> [What is needed] Below are the entries; return every line among them that holds the word "margin".
┌────────
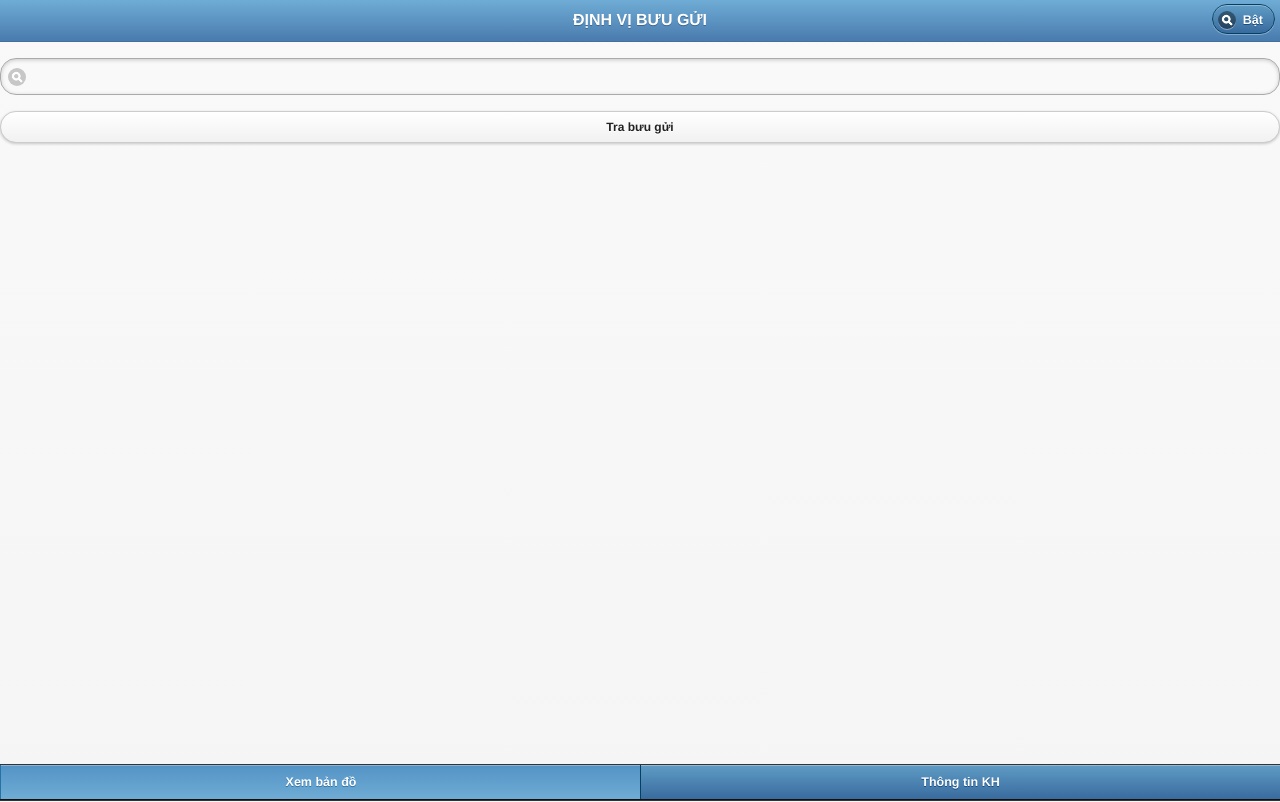
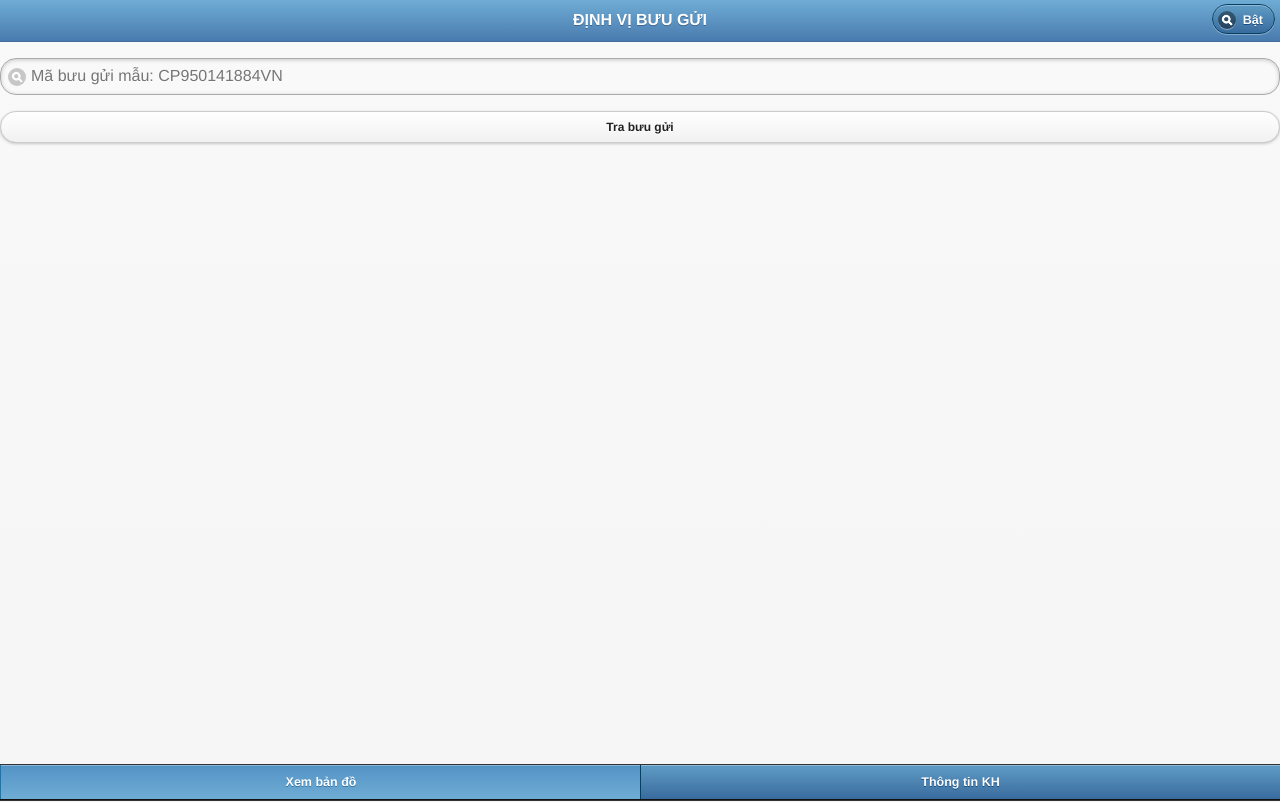
Before and after one commit to thitganuong/PODSS_Ticket_Tracking, a plain HTML site: page index.html in a window 1280 px wide. Shown: the top 802 px of the page. Drawn offline with Linux system fonts and the light colour scheme; some packages are replaced by stand-ins of ours; no server answers; files whose address does not match are found by name.

Commit message:
- add more detail

```diff
--- a/index.html
+++ b/index.html
@@ -41,7 +41,7 @@
     <div data-role="content">
     <div id="searchBox">
         <div id="contentInput"data-role="fieldcontain" class="txt_SearchTicketID"">
-            <input name="address" id="address" placeholder="" value="" type="search">
+            <input name="address" id="address" placeholder="Mã bưu gửi mẫu: CP950141884VN" value="" type="search">
         </div>
         <input id="btnSearch" style="font-size: 16px !important"type="button" id="getLocation" onclick="addMarkerForAddress()" value="Tra bưu gửi"/>
     </div>
```
Also changed, not shown: customers.html (+1 -0 lines).
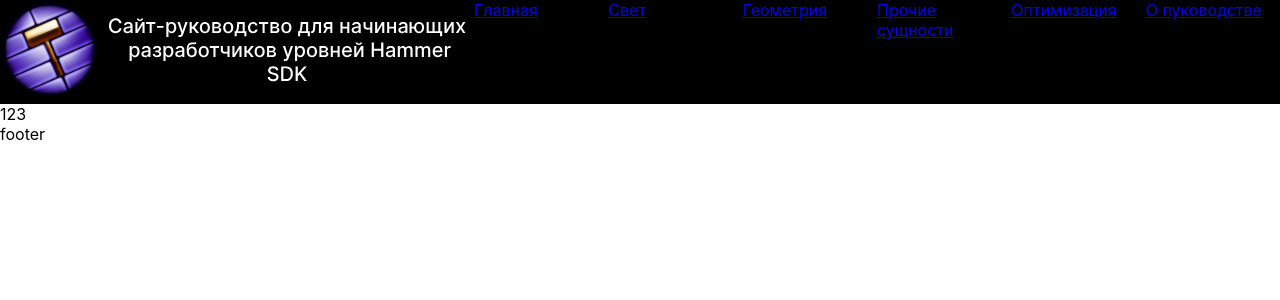
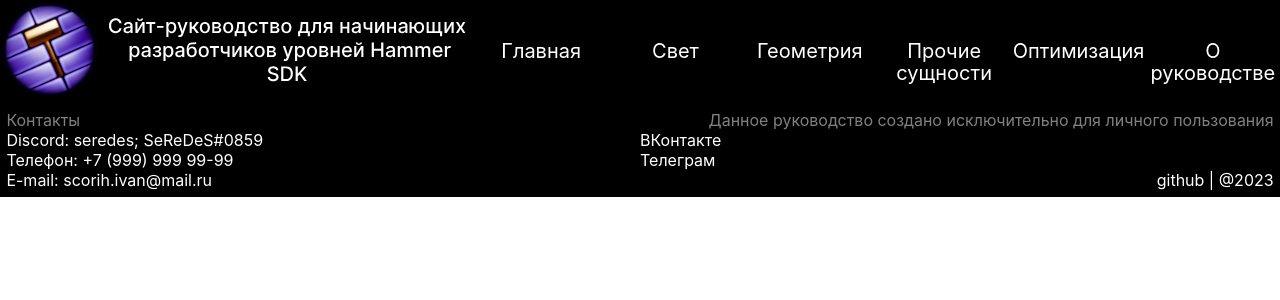
Before and after one commit to Scorih/PRW2_SIA, a React (Create React App) app: page /about_us in a window 1280 px wide. Shown: the top 300 px of the page. Built offline with nearby package versions, Linux system fonts and the light colour scheme.

Commit message:
Подправил хедер, добавил футер

```diff
--- a/src/App.js
+++ b/src/App.js
@@ -3,6 +3,7 @@ import { BrowserRouter, Route, Routes } from 'react-router-dom';
 import AboutUsPage from './pages/about_us';
 import HomePage from './pages/home_page';
 import { HeaderPage } from './pages/header';
+import { FooterPage } from './pages/footer';
 
 function App() {
   return (
@@ -14,7 +15,7 @@ function App() {
         <Route path={'/about_us'} element={<AboutUsPage/>} />
         <Route path={'/home_page'} element={<HomePage/>} />
       </Routes>
-      <footer>footer</footer>
+      <FooterPage />
       </BrowserRouter>
     </div>
   );
--- a/src/pages/about_us/index.jsx
+++ b/src/pages/about_us/index.jsx
@@ -1,7 +1,9 @@
 import React from 'react'
 
 const AboutUsPage = () => {
-    return <div>123</div>
+    return <div>
+
+    </div>
 }
 
 export default AboutUsPage
--- /dev/null
+++ b/src/pages/footer/index.jsx
@@ -0,0 +1,36 @@
+import React from "react";
+import './style.scss'
+import { Link } from 'react-router-dom'
+
+export const FooterPage = () => {
+    return <div className={"footer"}>
+        <div className={'footer__main'}>
+            <div className={'footer__head'}>
+                Контакты
+            </div>
+            <div className={'footer__contact_discord'}>
+            Discord: seredes; SeReDeS#0859
+            </div>
+            <div className={'footer__contact_phone'}>
+            Телефон: +7 (999) 999 99-99
+            </div>
+            <div className={'footer__contact_mail'}>
+            E-mail: scorih.ivan@mail.ru
+            </div>
+        </div>
+        <div className={'footer__desc'}>
+            <div className={'footer__first'}>
+            Данное руководство создано исключительно для личного пользования
+            </div>
+            <div className={'footer__second_vk'}>
+            ВКонтакте
+            </div>
+            <div className={'footer__second_tg'}>
+            Телеграм
+            </div>
+            <div className={'footer__second_git'}>
+            github | @2023
+            </div>
+        </div>
+    </div>
+}
--- /dev/null
+++ b/src/pages/footer/style.scss
@@ -0,0 +1,68 @@
+.footer {
+    background-color: black;
+    display: flex;
+    color: white;
+
+    &__main{
+        flex: 1;
+        text-align: left;
+        margin-top: 0.5%;
+        margin-left: 0.5%;
+        margin-bottom: 0.5%;
+
+    }
+
+    &__head{
+        flex: 1;
+        color: grey;
+
+    }
+
+    &__contact_discord{
+        flex: 1;
+
+    }
+
+    &__contact_phone{
+        flex: 1;
+
+    }
+
+    &__contact_mail{
+        flex: 1;
+
+    }
+
+    &__desc{
+        flex: 1;
+        text-align: right;
+        margin-top: 0.5%;
+        margin-right: 0.5%;
+        margin-bottom: 0.5%;
+
+    }
+
+    &__first{
+        flex: 1;
+        color: grey;
+
+    }
+
+    &__second_vk{
+        flex: 1;
+        text-align: left;
+
+    }
+
+    &__second_tg{
+        flex: 1;
+        text-align: left;
+
+    }
+
+    &__second_git{
+        flex: 1;
+
+    }
+
+}
--- a/src/pages/header/index.jsx
+++ b/src/pages/header/index.jsx
@@ -8,12 +8,12 @@ export const HeaderPage = () => {
             <img src={'/assets/logo.svg'} />
         </div>
         <div className={'header__menu'}>
-            <div><Link to={'/about_us'}>Главная</Link></div>
-            <div><Link to={'/about_us'}>Свет</Link></div>
-            <div><Link to={'/about_us'}>Геометрия</Link></div>
-            <div><Link to={'/about_us'}>Прочие сущности</Link></div>
-            <div><Link to={'/about_us'}>Оптимизация</Link></div>
-            <div><Link to={'/about_us'}>О пуководстве</Link></div>
+            <div><Link to={'/home_page'}>Главная</Link></div>
+            <div><Link to={'/light'}>Свет</Link></div>
+            <div><Link to={'/geometry'}>Геометрия</Link></div>
+            <div><Link to={'/other_entities'}>Прочие сущности</Link></div>
+            <div><Link to={'/optimization'}>Оптимизация</Link></div>
+            <div><Link to={'/about_us'}>О руководстве</Link></div>
         </div>
     </div>
 }
--- a/src/pages/header/style.scss
+++ b/src/pages/header/style.scss
@@ -9,6 +9,18 @@
 
         >div{
         flex: 1;
+        text-align: center;
+        margin-top: 40px;
+        a {
+            font-family: Inter;
+            font-style: normal;
+            font-weight: 400;
+            font-size: 20px;
+            line-height: 22px;
+            color: white;
+            text-decoration: none;
+            transition: 0.3;
+        }
         }
     }
 
```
└────────
> [Written reply]
+        margin-top: 0.5%;
+        margin-left: 0.5%;
+        margin-bottom: 0.5%;
+        margin-top: 0.5%;
+        margin-right: 0.5%;
+        margin-bottom: 0.5%;
+        margin-top: 40px;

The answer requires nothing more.